Run Forrest Run !
At a young age the fictional Forrest had to walk with leg braces. When he encountered those bully kids that were throwing rocks at him because of his infirmities, he began to runaway from them to avoid not only the stoning, but the humiliation he was suffering in front of a female childhood school friend. Grasping her school books tightly, she cried "Run Forrest Run". His leg braces were cast-off as he began to run faster and faster away from the bullies, leaving them in a cloud of dust despite the fact they were on their bikes. Eventually he would run everywhere. And I mean everywhere. Never mind he was a naive, simpleton sort of fellow, he loved to run and oh could he run. Sitting on the porch one day when he was older, he just decided to run again, just a little ways at first. But it wasn't to be just a little ways, he decided to keep on going, all over the country, non-stop for two years, two months, 14 days and some 16 hours when finally in Monument Valley of Utah he decided he was tired now and was going home.
So it is that during his journey to just run, Forrest Gump ran from the 107 year-old Santa Monica Pier on the Pacific Ocean, cross country to the Marshall Point Lighthouse in Port Clyde Maine on the Atlantic Ocean. While the movie was filmed here in 1993 and was released in 1994, the original lighthouse dates back to 1832.
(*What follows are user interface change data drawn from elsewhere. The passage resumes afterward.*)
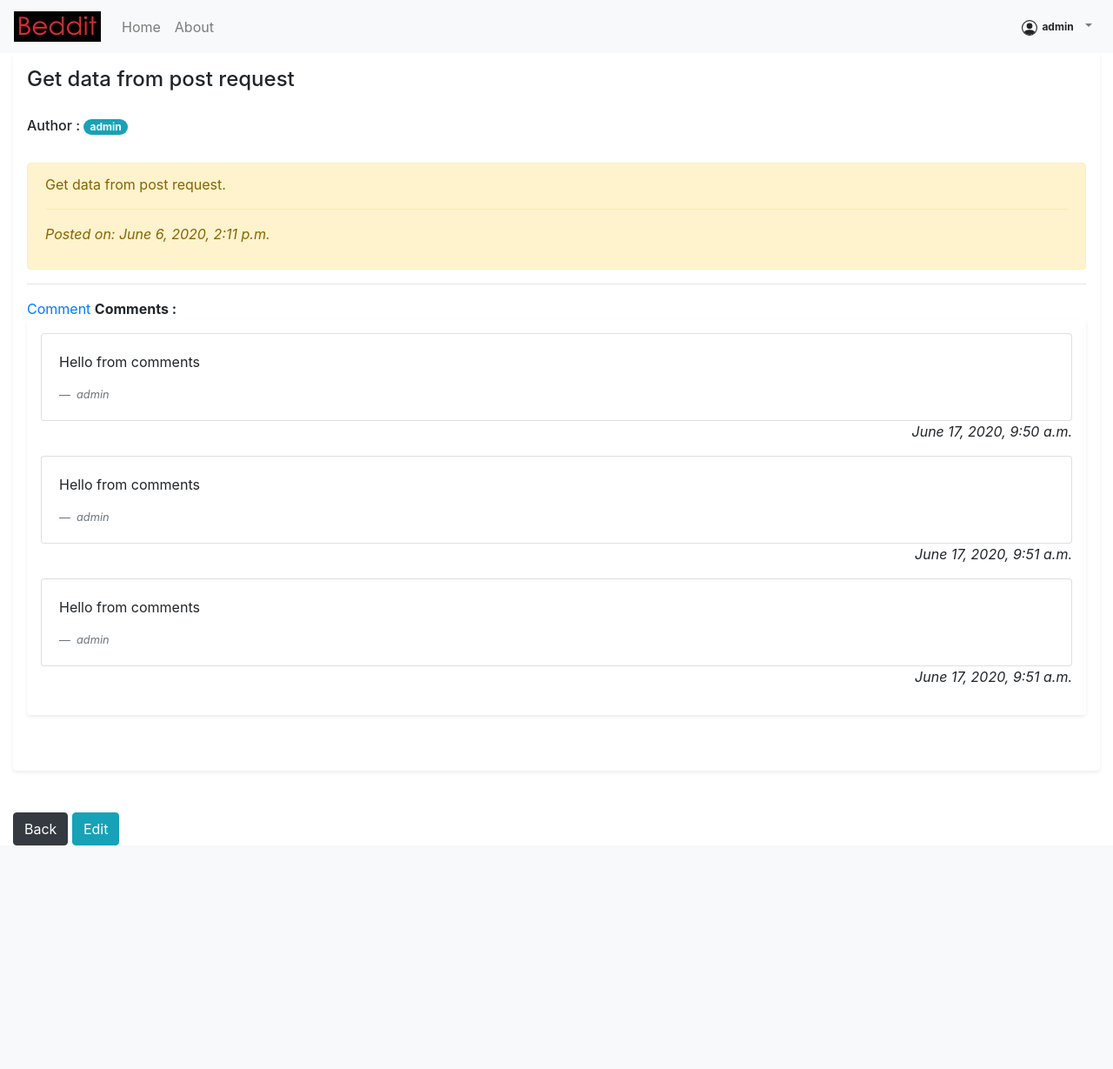
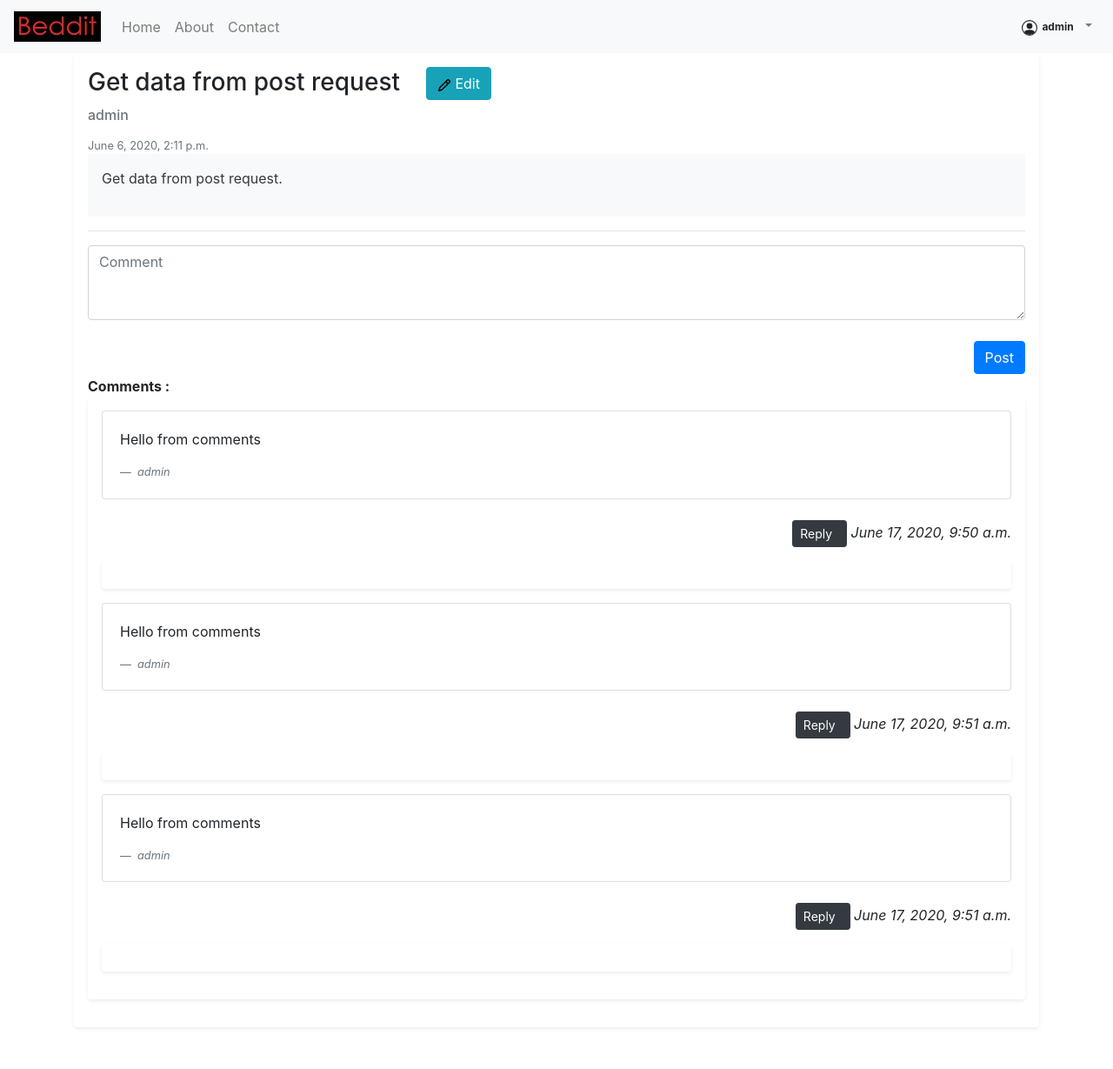
Before and after one commit to Deltapimol/posts, a Django app: a page that uses posts_app/templates/index.html in a window 1280 px wide. Shown: the whole page at 87% size. Before the commit the page ends 972 px from the top, so only its background shows below. Run offline with Django 3.2, Linux system fonts and the light colour scheme; a user stored in the database is signed in; data comes from the database, SQL or seed files in the repository; both versions use the stored data as it was after the commit; some libraries are stand-ins or nearby versions.

Commit message:
Add reply model,form and view. Fixed some css

```diff
--- a/posts/urls.py
+++ b/posts/urls.py
@@ -17,7 +17,8 @@ from django.contrib import admin
 from django.urls import path,include
 from posts_app import urls
 from login_app import urls
-from posts_app.views import about
+from posts_app.views import about,contact
+import django.contrib.auth.urls
 
 urlpatterns = [
 
@@ -25,6 +26,7 @@ urlpatterns = [
     path('accounts/',include('django.contrib.auth.urls')),
     path('posts/',include('posts_app.urls')),
     path('login/',include('login_app.urls')),
-    path('about/',about.as_view(),name='about')
+    path('about/',about.as_view(),name='about'),
+    path('contact/',contact.as_view(),name='contact'),
 
 ]
--- a/posts_app/forms.py
+++ b/posts_app/forms.py
@@ -1,11 +1,23 @@
 from django import forms
 from django.conf import settings
 from django.utils import timezone
-
-from .models import Post, Comment
-
+from .models import Post, Comment, Reply
 
 class PostForm(forms.ModelForm):
+
+    title = forms.CharField(
+                            widget = forms.TextInput(
+                                    attrs={'class':'form-control','placeholder':'Title','size':95}
+                                    )
+                            )
+
+    text = forms.CharField(
+                            widget = forms.Textarea(
+                                attrs = {
+                                    'class': 'form-control','placeholder':'Text','rows':10,'cols':100
+                                    }
+                                )
+                            )
 
     class Meta:
        model = Post
@@ -13,6 +25,28 @@ class PostForm(forms.ModelForm):
 
 class CommentForm(forms.ModelForm):
 
+    comment = forms.CharField(
+                            widget = forms.Textarea(
+                                attrs = {
+                                    'class': 'form-control', 'rows': 3,'placeholder':'Comment'
+                                    }
+                                )
+                            )
+
     class Meta:
         model = Comment
         fields = ('comment',)
+
+class ReplyForm(forms.ModelForm):
+
+    reply = forms.CharField(
+                            widget = forms.Textarea(
+                                attrs = {
+                                    'class':'form-control','rows':2,'placeholder':'reply'
+                                }
+                            )
+    )
+
+    class Meta:
+        model = Reply
+        fields = ('reply',)
--- a/posts_app/templates/Posts/detail.html
+++ b/posts_app/templates/Posts/detail.html
@@ -2,26 +2,53 @@
     {% extends 'index.html' %}
     {% block content %}
     <body>
-        <div class="container-fluid">
+        <div class="container">
             <div class="shadow-sm p-3 mb-5 bg-white rounded">
-                <h4>
+                <h3>
                     {{ post.title }}
+                    {% if user.username|stringformat:"s" == post.author|stringformat:"s" %}
+                    &nbsp;&nbsp;
+                    <a href="{% url 'editpost' pk=post.pk %}">
+                        <button type='button' class="btn btn-info">
+                        <svg xmlns="http://www.w3.org/2000/svg" viewBox="0 0 16 16" width="16" height="16">
+                        <path  d="M11.013 1.427a1.75 1.75 0 012.474 0l1.086 1.086a1.75 1.75 0 010 2.474l-8.61 8.61c-.21.21-.47.364-.756.445l-3.251.93a.75.75 0 01-.927-.928l.929-3.25a1.75 1.75 0 01.445-.758l8.61-8.61zm1.414 1.06a.25.25 0 00-.354 0L10.811 3.75l1.439 1.44 1.263-1.263a.25.25 0 000-.354l-1.086-1.086zM11.189 6.25L9.75 4.81l-6.286 6.287a.25.25 0 00-.064.108l-.558 1.953 1.953-.558a.249.249 0 00.108-.064l6.286-6.286z">
+                        </path>
+                        </svg>
+                        Edit
+                        </button>
+                    </a>
+                    {% else %}
+                    <b></b>
+                    {% endif %}
+                </h3>
+                <h6><p class="text-secondary">{{ post.author }}</p></h6>
+                <small class="text-muted">
+                    {{ post.post_datetime }}
+                </small>
+                <br>
+                <div class="p-3 mb-2 bg-light text-dark">
+                    <p>{{ post.text|linebreaksbr}}</p>
+                </div>
+                <hr>
+            {% if user.is_authenticated %}
+                <form method="POST">
+                    {% csrf_token %}
+                    {{ form.comment }}
                     <br>
-                    <br>
-                    <font size="3">Author : <span class="badge badge-pill badge-info">{{ post.author }}</span></font>
-                </h4>
+                    <div class="float-right">
+                        <button type='submit' class="btn btn-primary">Post</button>
+                    </div>
+                </form>
+            {% else %}
+                <br>
+                <hr>
+                <p class="text-center">
+                    <a href="{% url 'login' %}">Login</a> to comment
+                </p>
+            {% endif %}
             <br>
-            <div class="alert alert-warning" role="alert">
-                <p>{{ post.text }}</p>
-                <hr>
-                {% if post.post_datetime %}
-                <p><i>Posted on: {{ post.post_datetime }}</i></p>
-                {% endif %}
-            </div>
-            <hr>
-            <a href="{% url 'comment' pk=post.pk %}">Comment</a>
             <b>Comments :</b>
-            <div class="shadow-sm p-3 mb-5 bg-white rounded">
+            <div class="shadow-sm p-3 mb-3 bg-white rounded">
                 {% for comment in comments %}
                     <div class="card">
                         <div class="card-body">
@@ -33,22 +60,27 @@
                             </footer>
                         </div>
                     </div>
-                    <p class="text-right"><i>{{ comment.comment_datetime }}</i></p>
-                {% endfor %}
+                    <p class="text-right mb-3">
+                        <a href="{% url 'reply' pk=post.pk pk2=comment.pk %}">
+                            <br>
+                            <button type="button" class="btn btn-dark btn-sm">Reply&nbsp;&nbsp;</button></a>
+                        <i>{{ comment.comment_datetime }}</i>
+                    </p>
+                    <div class="shadow-sm p-3 mb-3 bg-white rounded">
+                    {% for reply in replies %}
+                            {% if reply.comment_id == comment.id %}
+                            <div class="card">
+                                <div class="card-body">
+                                {{ reply.reply|linebreaksbr }}
+                                </div>
+                                <i class="text-right">{{ reply.reply_datetime }}</i>
+                            </div>
+                            {% endif %}
+                        {% endfor %}
+                    </div>
+                    {% endfor %}
+                </div>
             </div>
-            </div>
-        <a href="{% url 'displayposts' %}">
-            <button type='button' class="btn btn-dark">Back</button>
-        </a>
-        {% if user.username|stringformat:"s" == post.author|stringformat:"s" %}
-        <a href="{% url 'editpost' pk=post.pk %}">
-            <button type='button' class="btn btn-info">
-                Edit
-            </button>
-        </a>
-        {% else %}
-        <b></b>
-        {% endif %}
         </div>
     </body>
     {% endblock %}
--- a/posts_app/templates/Posts/comment.html
+++ b/posts_app/templates/Posts/reply.html
@@ -12,7 +12,9 @@
         {% else %}
         <br>
         <hr>
-            <p class="text-center"><a href="{% url 'login' %}">Login</a> to comment</p>
+            <a href="{% url 'login' %}">
+                <button type="button" class="btn btn-primary btn-lg btn-block">Login to reply</button>
+            </a>
         {% endif %}
         </div>
     </body>
--- a/posts_app/templates/index.html
+++ b/posts_app/templates/index.html
@@ -32,6 +32,9 @@
                 <li class="nav-item">
                   <a class="nav-link" href="{% url 'about' %}">About</a>
                 </li>
+                <li class="nav-item">
+                    <a class="nav-link" href="{% url 'contact' %}">Contact</a>
+                  </li>
                 </ul>
                 {% if user.is_authenticated %}
                 <ul class="navbar-nav ml-auto">
--- a/posts_app/urls.py
+++ b/posts_app/urls.py
@@ -1,5 +1,5 @@
 from django.urls import path
-from posts_app.views import createPost,displayPosts,postEdit,postDetail,commentCreate
+from posts_app.views import createPost,displayPosts,postEdit,postDetail,createReply
 
 
 urlpatterns = [
@@ -8,6 +8,6 @@ urlpatterns = [
     path(r'^newpost/$',createPost,name='createpost'),
     path(r'^postdetail/<int:pk>/$',postDetail,name='postdetails'),
     path(r'^postdetail/<int:pk>/editdetails/$',postEdit,name='editpost'),
-    path(r'^postdetail/<int:pk>/comment/$',commentCreate,name='comment'),
+    path(r'^postdetail/<int:pk>/reply/<int:pk2>$',createReply,name='reply'),
 
 ]
--- a/posts_app/views.py
+++ b/posts_app/views.py
@@ -2,11 +2,14 @@ from django.shortcuts import render, redirect, get_object_or_404
 from django.views.generic import TemplateView
 from django.conf import settings
 from django.utils import timezone
-from .models import Post, Comment
-from .forms import PostForm, CommentForm
+from .models import Post, Comment, Reply
+from .forms import PostForm, CommentForm, ReplyForm
 
 class about(TemplateView):
     template_name = "about.html"
+
+class contact(TemplateView):
+    template_name = "contact.html"
 
 def createPost(request):
 
@@ -29,8 +32,22 @@ def displayPosts(request):
 
 def postDetail(request, pk):
     post = get_object_or_404(Post, pk=pk)
-    comments = displayComments(pk)
-    return render(request,'Posts/detail.html',{ 'post': post, 'comments': comments })
+    comments = Comment.objects.filter(post_id=pk)
+    replies = Reply.objects.filter(post_id=pk)
+    if request.method == "POST":
+        form = CommentForm(request.POST)
+        if form.is_valid():
+            comment = form.save(commit=False)
+            comment.commentator = request.user
+            comment.comment_datetime = timezone.now()
+            comment.post = get_object_or_404(Post,pk=pk)
+            comment.save()
+            form = CommentForm()
+            return render(request,'Posts/detail.html',{'post':post, 'form':form ,'comments':comments, 'replies':replies})
+    else:
+        form = CommentForm()
+    context = { 'post': post, 'comments': comments , "form": form , "pk": pk ,"replies":replies}
+    return render(request,'Posts/detail.html',context)
 
 def postEdit(request, pk):
     post = get_object_or_404(Post, pk=pk)
@@ -46,21 +63,36 @@ def postEdit(request, pk):
         form = PostForm(instance=post)
     return render(request,'Posts/edit.html',{ 'form': form , 'pk': pk })
 
-def commentCreate(request, pk):
-    if request.method == "POST":
-        form = CommentForm(request.POST)
-        if form.is_valid():
-            comment = form.save(commit=False)
-            comment.commentator = request.user
-            comment.comment_datetime = timezone.now()
-            comment.post = get_object_or_404(Post,pk=pk)
-            comment.save()
-            return render(request,'postdetails')
+def createReply(request, pk, pk2):
+    if request.method == 'POST':
+        form = ReplyForm(request.POST)
+        if form.is_valid:
+            reply = form.save(commit=False)
+            reply.post = get_object_or_404(Post, pk=pk)
+            reply.comment = get_object_or_404(Comment , pk=pk2)
+            reply.respondent = request.user
+            reply.reply_datetime = timezone.now()
+            reply.save()
+            return redirect('postdetails',pk)
     else:
-        form = CommentForm()
-    context = { "form": form , "pk": pk}
-    return render(request,'Posts/comment.html',context)
+        form = ReplyForm()
+    return render(request, 'Posts/reply.html',{ 'form': form, 'pk': pk ,'pk2':pk2})
 
-def displayComments(pk):
-    comments = Comment.objects.filter(post_id=pk)
-    return comments
+# def commentCreate(request, pk):
+#     if request.method == "POST":
+#         form = CommentForm(request.POST)
+#         if form.is_valid():
+#             comment = form.save(commit=False)
+#             comment.commentator = request.user
+#             comment.comment_datetime = timezone.now()
+#             comment.post = get_object_or_404(Post,pk=pk)
+#             comment.save()
+#             return render(request,'postdetails')
+#     else:
+#         form = CommentForm()
+#     context = { "form": form , "pk": pk}
+#     return render(request,'Posts/comment.html',context)
+
+#def displayComments(pk):
+#    comments = Comment.objects.filter(post_id=pk)
+#    return comments
```
Also changed, not shown: login_app/forms.py (+31 -1 lines), login_app/templates/registration/login.html (+1 -7 lines), login_app/templates/userRegister.html (+28 -27 lines), posts_app/models.py (+13 -2 lines), posts_app/templates/Posts/edit.html (+4 -3 lines), posts_app/templates/Posts/newpost.html (+4 -4 lines), posts_app/templates/Posts/posts.html (+4 -6 lines), posts_app/templates/about.html (+15 -2 lines), posts_app/templates/contact.html (added, +18 -0 lines), db.sqlite3, posts_app/migrations/0008_auto_20200619_2253.py (added), posts_app/migrations/0009_delete_reply.py (added), posts_app/migrations/0010_reply.py (added).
The 20 foot tall, 1832 version of the lighthouse here was set too far back from the water's edge and shoddily made of rubble stone and did not last. So in 1858, it was rebuilt out to the ocean's edge as far as possible on the St. George Peninsula overlooking Penobscot Bay. It was established to light the entrance to Port Clyde Harbor, a thriving port at the time, exporting lumber, granite and fish. The rebuilt tower is the present day lighthouse and is 31 feet tall and built of a granite foundation and white-washed brick with a 5 sided cast iron lantern having a fifth-order Fresnel lens that showed a fixed white light. The elevated wooden walkway extending out to the lighthouse was also covered with a wooden structure but was later removed. In 1895 the keeper's house was destroyed by lightning and a new house built which is the one that stands today. Automated in 1971, the house and lighthouse stood neglected for many years until restoration began in 1986.
For a total of 45 years, from 1874 until 1919, a Civil War veteran by the name of Charles Clement Skinner served as the keeper. In the records of the U.S. Lighthouse Service, this is the longest tenure of service at the same lighthouse in U.S. history. He and his wife lived here with their 6 children, one son and five daughters. In their latter years, the two youngest daughters lived in a house in nearby Warren that their father had originally built. They both attended the restoration ceremony of the keepers house in 1990. The youngest lived to 102 years of age.
The sunny day was beautiful when this photo was taken, no one else around and with perfect scenery. The camera is a Nikon D800 with a 24-70mm lens, set at 24mm to get the full breadth of the scene from the porch of the keeper's house looking southeast out toward the lighthouse and Muscongus Bay , handheld, f/16 at 1/50s, no filters, ISO 200 in full matrix focus.